:: What you should do ::
Go through the records and extract every line with the word "type".

:: Material supplied ::
────

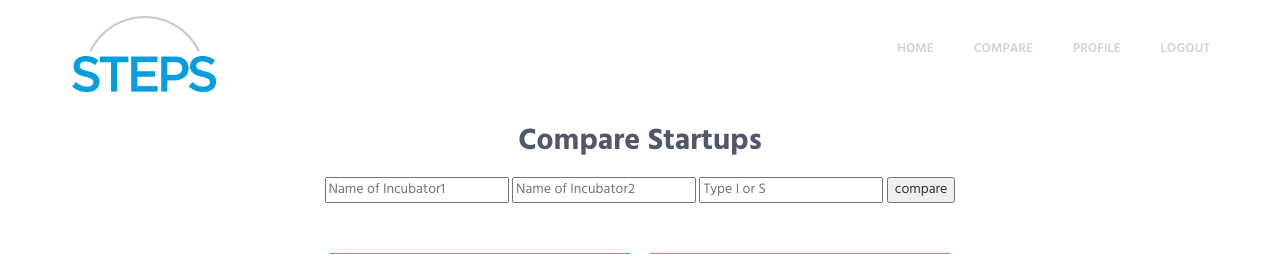
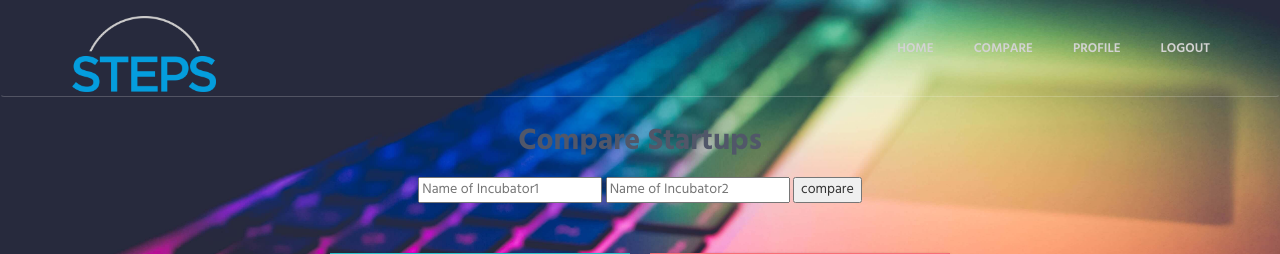
Before and after one commit to VishalCR7/steps, a Django app: page /comparator/ in a window 1280 px wide. Shown: the top 254 px of the page. Run offline with Django 3.2, Linux system fonts and the light colour scheme; some libraries are stand-ins or nearby versions.

Commit message:
minor css fix im comparator

```diff
--- a/steps/app/templates/app/comparator.html
+++ b/steps/app/templates/app/comparator.html
@@ -2,7 +2,7 @@
 {% block content %}
 {% load static%}
 
-<body>
+<body style="background: url({% static 'app/img/02.jpg' %});background-size: cover;background-position: center;">
 
   <header class="header navbar-fixed-top">
     <nav class="navbar" role="navigation">
@@ -53,7 +53,7 @@
   <form method="GET" action="/comparator">
 	<input type="text" placeholder="Name of Incubator1" name="s1">
 	<input type="text" placeholder="Name of Incubator2" name="s2">
-  <input type="text" placeholder="Type I or S" name="t">
+  <input type="text" placeholder="Type I or S" value="I" name="t" style="display: none;">
 	<button type="submit">compare</button>
 </div>
 </div>
```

────

:: Output ::
 	<input type="text" placeholder="Name of Incubator1" name="s1">
 	<input type="text" placeholder="Name of Incubator2" name="s2">
-  <input type="text" placeholder="Type I or S" name="t">
+  <input type="text" placeholder="Type I or S" value="I" name="t" style="display: none;">
 	<button type="submit">compare</button>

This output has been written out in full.